Which of the lines below mention the word "href"? Pull each one out.
[[ Supplied entries, beginning ]]
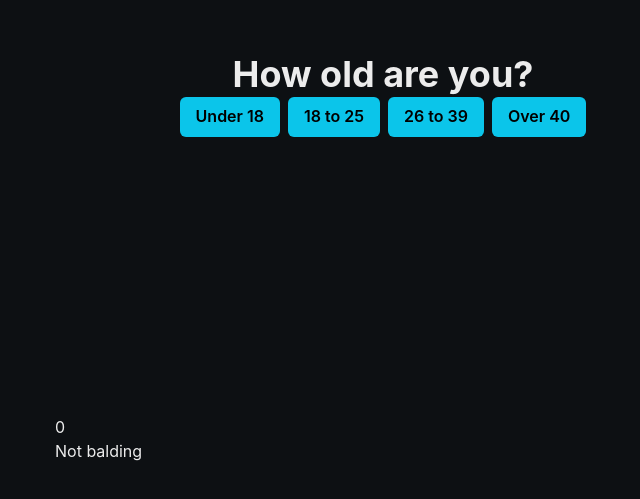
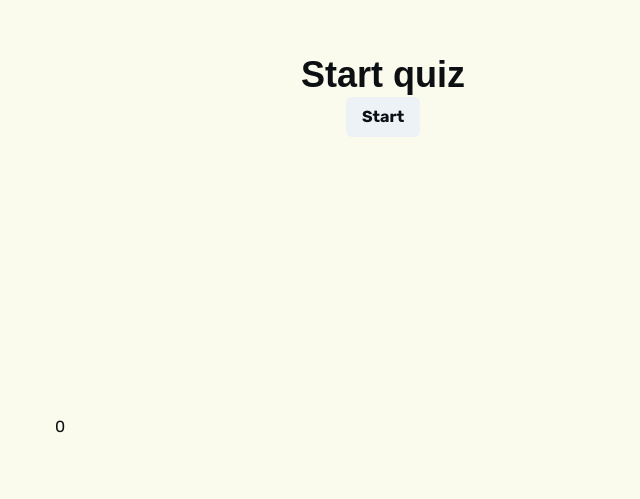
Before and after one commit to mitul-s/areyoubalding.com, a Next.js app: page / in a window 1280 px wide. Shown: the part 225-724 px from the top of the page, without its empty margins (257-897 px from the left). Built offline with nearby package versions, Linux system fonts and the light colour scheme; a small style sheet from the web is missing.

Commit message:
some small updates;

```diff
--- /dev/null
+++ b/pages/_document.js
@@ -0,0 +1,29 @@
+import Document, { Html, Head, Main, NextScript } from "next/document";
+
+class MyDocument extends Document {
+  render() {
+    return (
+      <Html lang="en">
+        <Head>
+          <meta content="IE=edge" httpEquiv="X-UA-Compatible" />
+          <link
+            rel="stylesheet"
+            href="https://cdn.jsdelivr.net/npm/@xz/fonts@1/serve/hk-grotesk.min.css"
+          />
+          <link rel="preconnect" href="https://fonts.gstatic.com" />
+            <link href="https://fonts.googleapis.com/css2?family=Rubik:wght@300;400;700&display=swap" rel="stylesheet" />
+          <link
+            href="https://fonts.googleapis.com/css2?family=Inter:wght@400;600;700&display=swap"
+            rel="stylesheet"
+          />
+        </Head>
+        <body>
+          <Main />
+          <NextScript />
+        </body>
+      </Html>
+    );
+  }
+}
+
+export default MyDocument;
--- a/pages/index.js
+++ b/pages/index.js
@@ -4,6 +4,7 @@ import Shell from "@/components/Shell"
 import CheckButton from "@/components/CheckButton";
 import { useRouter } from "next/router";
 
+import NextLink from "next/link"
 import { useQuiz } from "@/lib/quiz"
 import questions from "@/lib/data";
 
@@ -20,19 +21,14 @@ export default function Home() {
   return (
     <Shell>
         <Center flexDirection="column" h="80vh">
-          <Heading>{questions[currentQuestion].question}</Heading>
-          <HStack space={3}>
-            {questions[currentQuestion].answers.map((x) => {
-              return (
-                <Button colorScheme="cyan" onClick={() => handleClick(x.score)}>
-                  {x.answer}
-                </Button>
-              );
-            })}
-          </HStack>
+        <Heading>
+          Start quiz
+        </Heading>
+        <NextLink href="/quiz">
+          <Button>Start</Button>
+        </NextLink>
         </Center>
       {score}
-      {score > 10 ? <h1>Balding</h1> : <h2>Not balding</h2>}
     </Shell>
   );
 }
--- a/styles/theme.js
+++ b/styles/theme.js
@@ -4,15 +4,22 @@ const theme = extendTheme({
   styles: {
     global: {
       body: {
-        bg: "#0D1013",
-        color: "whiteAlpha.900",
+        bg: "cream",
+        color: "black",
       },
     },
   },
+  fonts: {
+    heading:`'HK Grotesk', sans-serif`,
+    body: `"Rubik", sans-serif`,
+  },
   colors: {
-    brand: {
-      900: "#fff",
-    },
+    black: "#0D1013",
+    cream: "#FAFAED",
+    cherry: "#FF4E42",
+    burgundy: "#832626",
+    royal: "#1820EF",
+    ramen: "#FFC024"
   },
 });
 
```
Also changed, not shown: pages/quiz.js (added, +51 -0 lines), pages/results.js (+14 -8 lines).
[[ Supplied entries, end ]]
[[ Supplied entries, beginning ]]
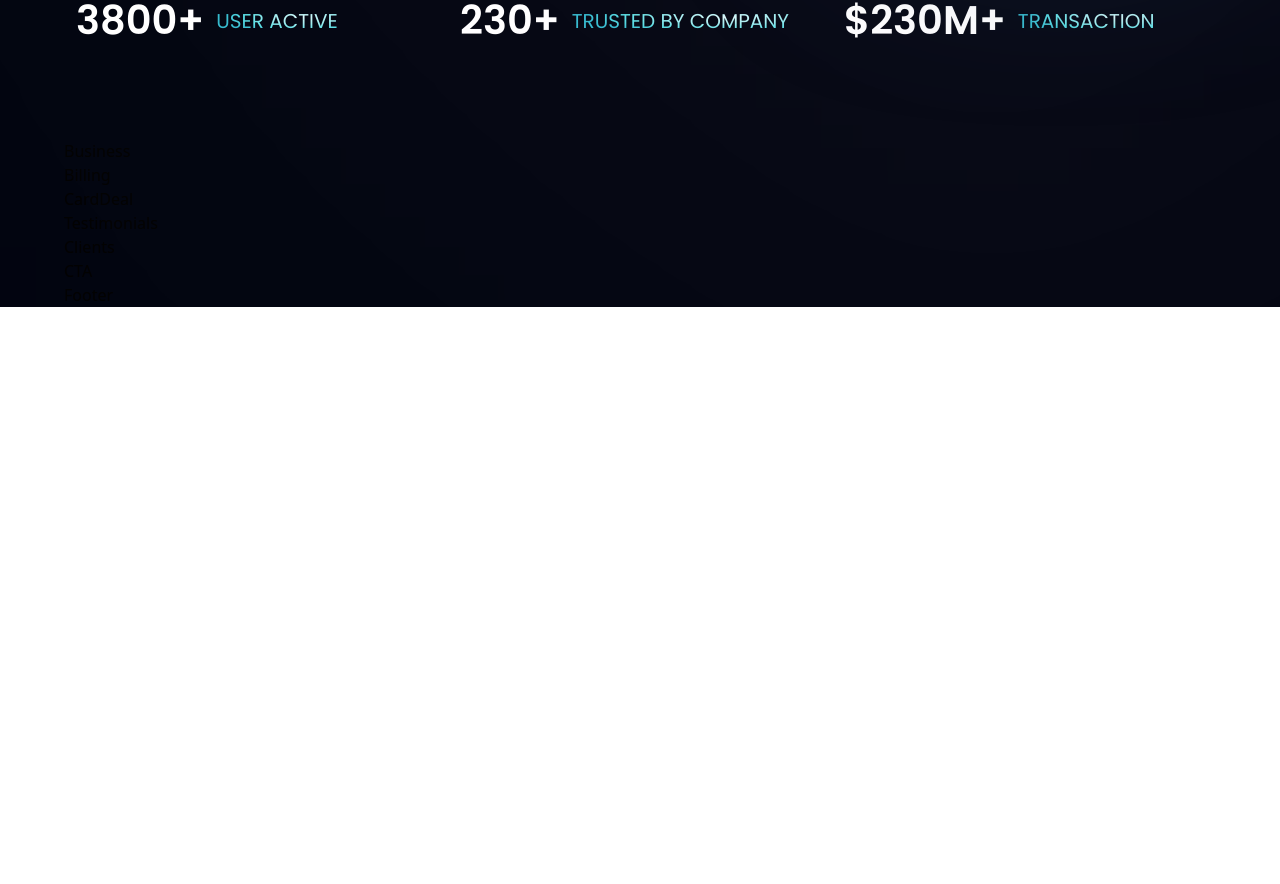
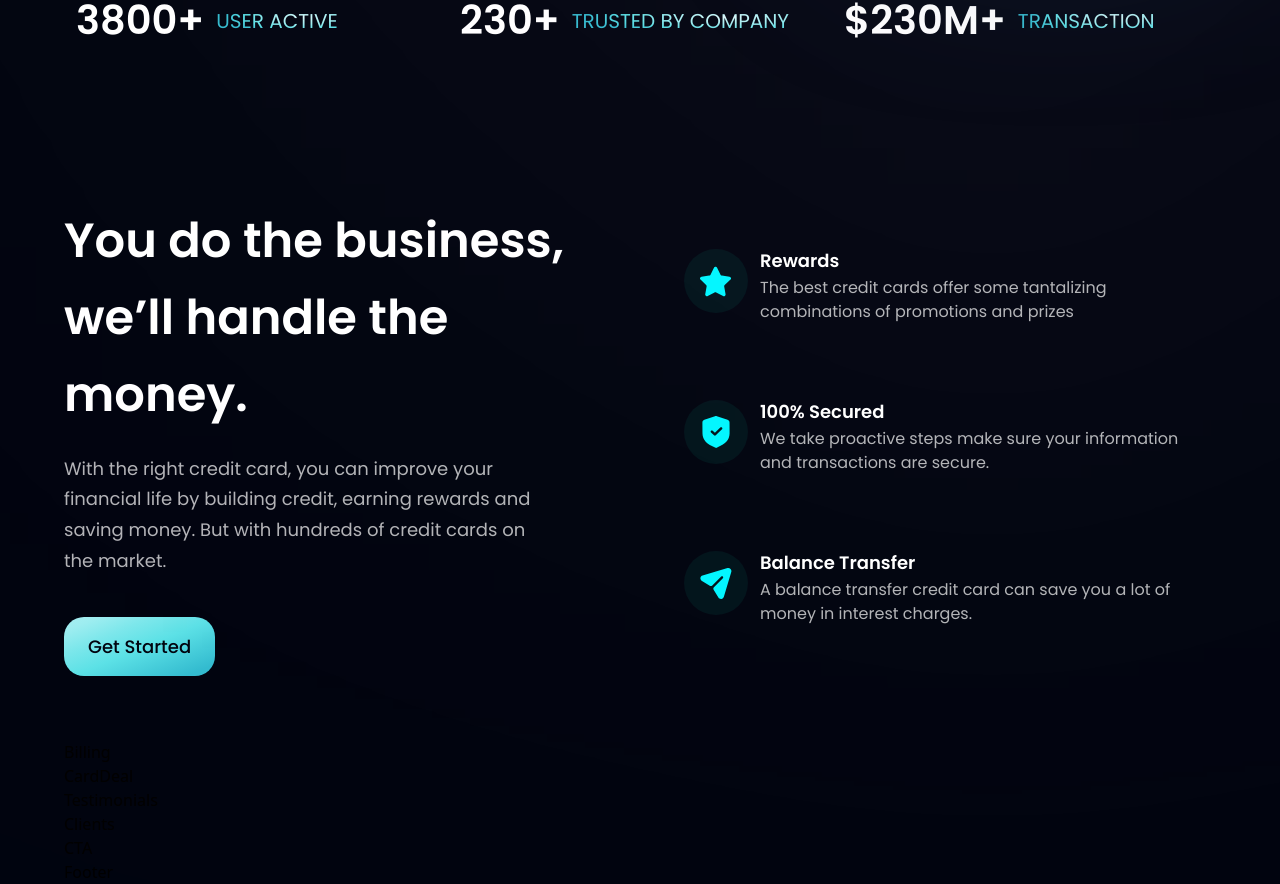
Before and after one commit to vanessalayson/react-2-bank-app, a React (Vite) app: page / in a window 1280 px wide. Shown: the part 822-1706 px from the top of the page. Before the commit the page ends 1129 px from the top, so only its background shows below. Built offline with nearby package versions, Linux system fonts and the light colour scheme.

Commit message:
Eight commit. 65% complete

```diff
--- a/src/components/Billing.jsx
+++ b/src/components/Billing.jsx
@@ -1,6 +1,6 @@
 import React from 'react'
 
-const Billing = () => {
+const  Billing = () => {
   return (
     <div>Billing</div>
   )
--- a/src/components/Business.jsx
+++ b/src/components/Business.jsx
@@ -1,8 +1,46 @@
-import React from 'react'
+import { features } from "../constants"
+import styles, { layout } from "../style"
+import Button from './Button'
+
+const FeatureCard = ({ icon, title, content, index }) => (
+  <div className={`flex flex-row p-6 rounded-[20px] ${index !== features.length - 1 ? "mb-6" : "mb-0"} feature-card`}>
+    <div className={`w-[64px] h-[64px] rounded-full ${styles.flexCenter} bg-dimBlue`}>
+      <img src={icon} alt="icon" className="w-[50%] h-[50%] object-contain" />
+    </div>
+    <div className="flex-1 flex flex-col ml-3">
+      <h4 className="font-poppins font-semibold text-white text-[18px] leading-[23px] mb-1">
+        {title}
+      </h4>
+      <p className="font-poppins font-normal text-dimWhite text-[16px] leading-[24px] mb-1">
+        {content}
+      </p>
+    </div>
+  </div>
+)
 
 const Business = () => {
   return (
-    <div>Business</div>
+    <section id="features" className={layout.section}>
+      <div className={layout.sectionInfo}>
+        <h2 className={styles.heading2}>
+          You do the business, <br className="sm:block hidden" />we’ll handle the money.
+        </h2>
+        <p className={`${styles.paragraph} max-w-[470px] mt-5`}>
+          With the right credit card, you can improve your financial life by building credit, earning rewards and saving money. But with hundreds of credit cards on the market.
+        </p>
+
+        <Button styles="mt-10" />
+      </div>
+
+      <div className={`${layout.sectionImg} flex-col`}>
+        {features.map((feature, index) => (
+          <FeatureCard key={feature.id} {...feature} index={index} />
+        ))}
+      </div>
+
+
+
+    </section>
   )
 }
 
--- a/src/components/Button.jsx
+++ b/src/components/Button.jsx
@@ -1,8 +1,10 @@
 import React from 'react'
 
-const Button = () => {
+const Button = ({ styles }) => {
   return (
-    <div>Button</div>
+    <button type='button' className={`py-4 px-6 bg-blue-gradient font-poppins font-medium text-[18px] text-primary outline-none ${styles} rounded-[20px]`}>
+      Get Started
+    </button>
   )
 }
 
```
[[ Supplied entries, end ]]
◆ Answer for the task
+            href="https://cdn.jsdelivr.net/npm/@xz/fonts@1/serve/hk-grotesk.min.css"
+          <link rel="preconnect" href="https://fonts.gstatic.com" />
+            <link href="https://fonts.googleapis.com/css2?family=Rubik:wght@300;400;700&display=swap" rel="stylesheet" />
+            href="https://fonts.googleapis.com/css2?family=Inter:wght@400;600;700&display=swap"
+        <NextLink href="/quiz">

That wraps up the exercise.